[TASK PROMPT] Output each record exactly. Leave none out.

[DATA SECTION]
----------
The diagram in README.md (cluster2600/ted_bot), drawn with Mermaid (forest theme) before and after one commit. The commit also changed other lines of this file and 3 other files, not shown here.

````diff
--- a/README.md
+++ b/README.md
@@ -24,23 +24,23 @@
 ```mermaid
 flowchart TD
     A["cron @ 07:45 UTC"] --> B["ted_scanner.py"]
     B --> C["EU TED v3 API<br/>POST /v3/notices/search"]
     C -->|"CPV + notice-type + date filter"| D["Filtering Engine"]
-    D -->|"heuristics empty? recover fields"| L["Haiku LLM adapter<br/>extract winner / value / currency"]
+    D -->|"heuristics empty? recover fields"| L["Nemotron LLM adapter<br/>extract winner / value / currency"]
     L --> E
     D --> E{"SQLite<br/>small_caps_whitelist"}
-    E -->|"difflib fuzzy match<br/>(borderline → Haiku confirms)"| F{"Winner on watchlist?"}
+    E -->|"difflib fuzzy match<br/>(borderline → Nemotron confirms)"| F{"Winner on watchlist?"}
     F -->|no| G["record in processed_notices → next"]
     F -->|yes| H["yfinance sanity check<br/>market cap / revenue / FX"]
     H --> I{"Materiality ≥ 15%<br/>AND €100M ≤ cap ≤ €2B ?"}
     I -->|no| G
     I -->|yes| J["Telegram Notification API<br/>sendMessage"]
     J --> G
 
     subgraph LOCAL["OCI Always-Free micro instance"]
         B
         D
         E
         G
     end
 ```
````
----------
[ANSWER TO THE PROBLEM]
The diagram in README.md (cluster2600/ted_bot), drawn with Mermaid (forest theme) before and after one commit. The commit also changed other lines of this file and 3 other files, not shown here.

````diff
--- a/README.md
+++ b/README.md
@@ -24,23 +24,23 @@
 ```mermaid
 flowchart TD
     A["cron @ 07:45 UTC"] --> B["ted_scanner.py"]
     B --> C["EU TED v3 API<br/>POST /v3/notices/search"]
     C -->|"CPV + notice-type + date filter"| D["Filtering Engine"]
-    D -->|"heuristics empty? recover fields"| L["Haiku LLM adapter<br/>extract winner / value / currency"]
+    D -->|"heuristics empty? recover fields"| L["Nemotron LLM adapter<br/>extract winner / value / currency"]
     L --> E
     D --> E{"SQLite<br/>small_caps_whitelist"}
-    E -->|"difflib fuzzy match<br/>(borderline → Haiku confirms)"| F{"Winner on watchlist?"}
+    E -->|"difflib fuzzy match<br/>(borderline → Nemotron confirms)"| F{"Winner on watchlist?"}
     F -->|no| G["record in processed_notices → next"]
     F -->|yes| H["yfinance sanity check<br/>market cap / revenue / FX"]
     H --> I{"Materiality ≥ 15%<br/>AND €100M ≤ cap ≤ €2B ?"}
     I -->|no| G
     I -->|yes| J["Telegram Notification API<br/>sendMessage"]
     J --> G
 
     subgraph LOCAL["OCI Always-Free micro instance"]
         B
         D
         E
         G
     end
 ```
````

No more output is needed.